There are two takeaways that I see. One, everyone can fall. Jonathan had done nothing wrong and had come through worse odds by God’s grace, but this battle was his last. No one is immune to time and chance and the company we keep — in Jonathan’s case, his father — will impact us. Two, when God decides to wipe the slate clean, He can be very thorough.

The question is application. I am no great hero of faith; no one noteworthy in the annals of believers through the ages. And that brings me around to what Paul writes later: Therefore let him who thinks he stands take heed that he does not fall. (1 Corinthians 10:12). I am no hero of the faith, so let me be even more attentive to God and careful of where I place my spiritual feet so that it is not my works and my influence that God needs to wipe from the slate.

Father, thank You for this reminder that no one is immune to falling; no hero so great that they cannot be defeated. Please keep me mindful of my steps and my ears attentive to Your voice.

SOAP Journal – 11 October 2017 (1 Samuel 30)

Then David said, “You must not do so, my brothers, with what the LORD has given us, who has kept us and delivered into our hand the band that came against us. And who will listen to you in this matter? For as his share is who goes down to the battle, so shall his share be who stays by the baggage; they shall share alike.”

1 Samuel 30:23-24

After David and his men are sent away by Achish, they arrive home to find their city has been burned to the ground. What is more, there are no bodies, because those who attacked carried away all the people as captives. Some of David’s men start talking about stoning him to death. David calls for the priest to ask God for instructions. God tells him to chase the attackers down and that he (David) and his men will be victorious. So all 600 men with David strap on their packs and chase after the raiders who took their wives and children. They reach a point in the pursuit where about 200 are too worn out to keep going. The remaining 400 continue the pursuit. They find a servant of one of the raiders who had been left behind. This abandoned servant leads them to the camp of the raiders, who turn out to be Amalekites. David and his men kill all of the Amalekites except those who flee the battle. In addition to their wives and children and all their livestock, David and his men are now in possession of everything the Amalekites had raided from every other place.
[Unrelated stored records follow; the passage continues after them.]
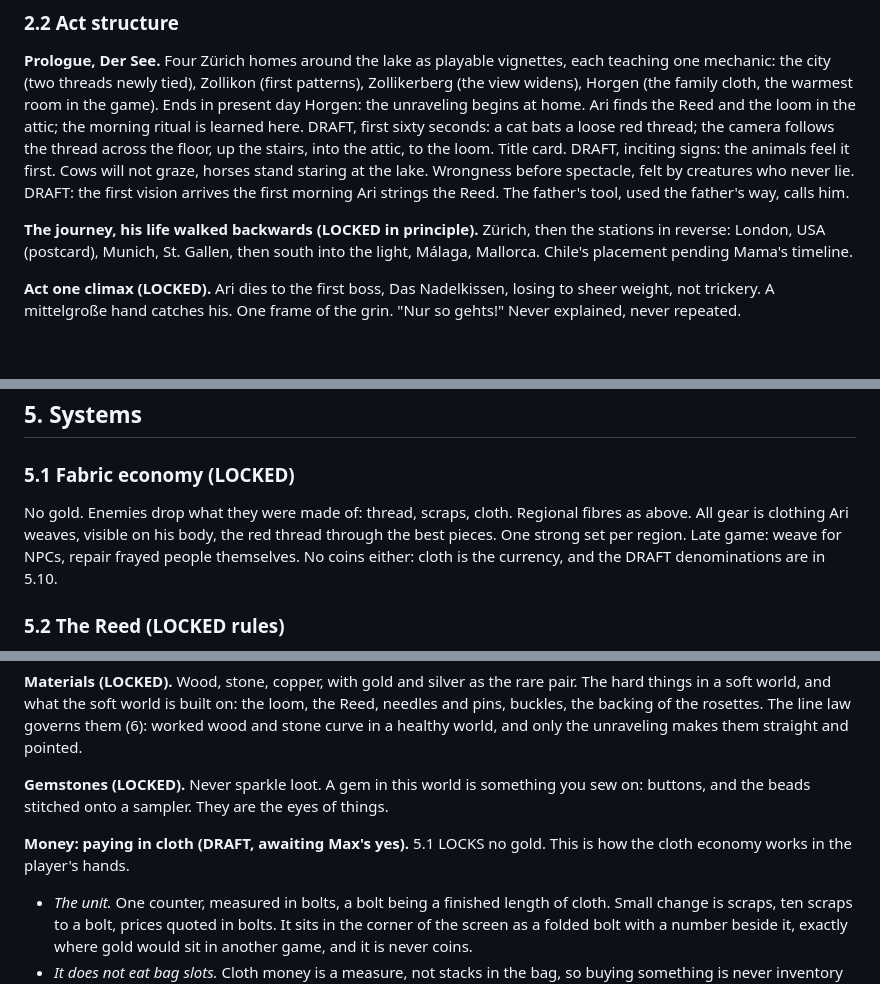
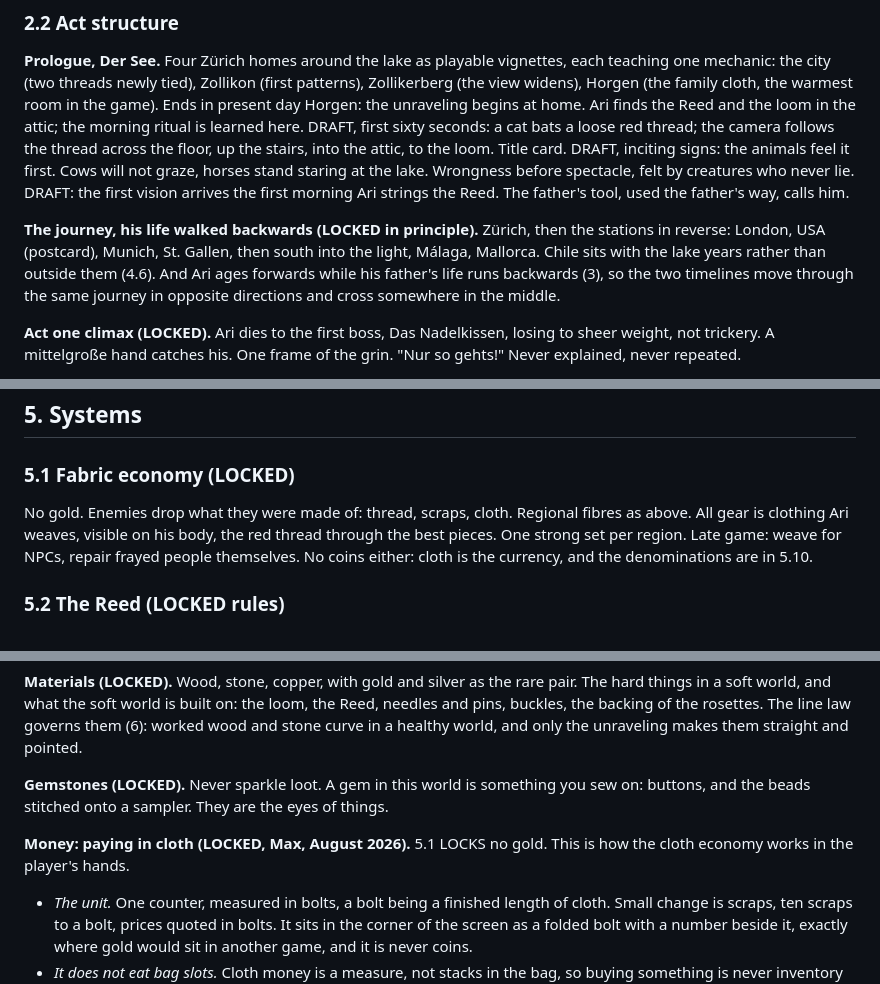
Before and after one commit to Maximilianum96/maxtask, a Markdown page: red-thread/seed/red-thread-bible.md, 3 parts joined by grey strips. GitHub-like rendering; blank space fills up the shorter version.

```diff
--- a/red-thread/seed/red-thread-bible.md
+++ b/red-thread/seed/red-thread-bible.md
@@ -39,7 +39,7 @@ DRAFT, first sixty seconds: a cat bats a loose red thread; the camera follows th
 DRAFT, inciting signs: the animals feel it first. Cows will not graze, horses stand staring at the lake. Wrongness before spectacle, felt by creatures who never lie.
 DRAFT: the first vision arrives the first morning Ari strings the Reed. The father's tool, used the father's way, calls him.
 
-**The journey, his life walked backwards (LOCKED in principle).** Zürich, then the stations in reverse: London, USA (postcard), Munich, St. Gallen, then south into the light, Málaga, Mallorca. Chile's placement pending Mama's timeline.
+**The journey, his life walked backwards (LOCKED in principle).** Zürich, then the stations in reverse: London, USA (postcard), Munich, St. Gallen, then south into the light, Málaga, Mallorca. Chile sits with the lake years rather than outside them (4.6). And Ari ages forwards while his father's life runs backwards (3), so the two timelines move through the same journey in opposite directions and cross somewhere in the middle.
 
 **Act one climax (LOCKED).** Ari dies to the first boss, Das Nadelkissen, losing to sheer weight, not trickery. A mittelgroße hand catches his. One frame of the grin. "Nur so gehts!" Never explained, never repeated.
 
@@ -156,7 +161,7 @@ Her words, verbatim, reflowed from the page. This answers the oldest ask on the
 
 ### 5.1 Fabric economy (LOCKED)
 
-No gold. Enemies drop what they were made of: thread, scraps, cloth. Regional fibres as above. All gear is clothing Ari weaves, visible on his body, the red thread through the best pieces. One strong set per region. Late game: weave for NPCs, repair frayed people themselves. No coins either: cloth is the currency, and the DRAFT denominations are in 5.10.
+No gold. Enemies drop what they were made of: thread, scraps, cloth. Regional fibres as above. All gear is clothing Ari weaves, visible on his body, the red thread through the best pieces. One strong set per region. Late game: weave for NPCs, repair frayed people themselves. No coins either: cloth is the currency, and the denominations are in 5.10.
 
 ### 5.2 The Reed (LOCKED rules)
 
@@ -261,7 +266,7 @@ Max's pass at what the player picks up, reviewed and answered August 2026. LOCKE
 
 **Gemstones (LOCKED).** Never sparkle loot. A gem in this world is something you sew on: buttons, and the beads stitched onto a sampler. They are the eyes of things.
 
-**Money: paying in cloth (DRAFT, awaiting Max's yes).** 5.1 LOCKS no gold. This is how the cloth economy works in the player's hands.
+**Money: paying in cloth (LOCKED, Max, August 2026).** 5.1 LOCKS no gold. This is how the cloth economy works in the player's hands.
 - *The unit.* One counter, measured in bolts, a bolt being a finished length of cloth. Small change is scraps, ten scraps to a bolt, prices quoted in bolts. It sits in the corner of the screen as a folded bolt with a number beside it, exactly where gold would sit in another game, and it is never coins.
 - *It does not eat bag slots.* Cloth money is a measure, not stacks in the bag, so buying something is never inventory tetris. Raw fibre and finished garments are physical and do take slots; the money does not.
 - *Where it comes from, and this is the part that matters.* Ari does not find money, he makes it. The Frayed drop what they were made of, thread and scraps and torn cloth (5.1 LOCKED), and Ari takes that to a loom and weaves it into bolts. Weaving is therefore both crafting and minting: the same verb that makes his coat makes his money, and the weaver's son funds himself by doing exactly what his father did. Fibre in, bolt out, bolt buys.
```
Also changed, not shown: other parts of red-thread/seed/red-thread-bible.md (+11 -4 lines).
There is a division of the spoils and gifts are sent to the towns in Israel where David and his men were wont to camp near.

David being victorious in battle is not unusual. But the division of the spoil is an interesting part of this account. Those who stayed behind with the bags received an equal share of the spoil. This led me to wonder whether or not this sort of sharing was common in the ancient world. It seems, at a glance, that there is evidence that many ancient cultures had some practice with regard to sharing the spoil with those who stayed behind, whether at home or with the baggage. One piece of writing on the subject seems to assert that the dividing of spoil communalized the actions of those who fought, putting the warfare and the responsibility for it into the context of the society as a whole. Be that as it may, David determines that everyone shares equally in the spoils

A similar idea is communicated by Jesus in one of His parables. A landowner goes out and gets laborers to work in his fields and all of them, regardless of how long or short a time they worked, are paid the same wage. This is often understood as everyone receiving salvation equally and being equally saved.

But there might be something in this for me with regard to those who serve in various ministries. It is easy to celebrate the service of those who are front and center such as pastors and worship leaders and even Sunday School teachers. But there are church office workers and (in the case of where my wife and I currently fellowship) people who set up and tear down the equipment every week. These people are just as necessary to the function of the fellowship and are often overlooked.

Father, I am not sure how best to approach this prayer. I would ask for Your heart in the matter, that I might notice the service of those who might often go unnoticed and respond as You would have me respond. We all share in carrying out Your work, how best can we share in the joy that comes from that work?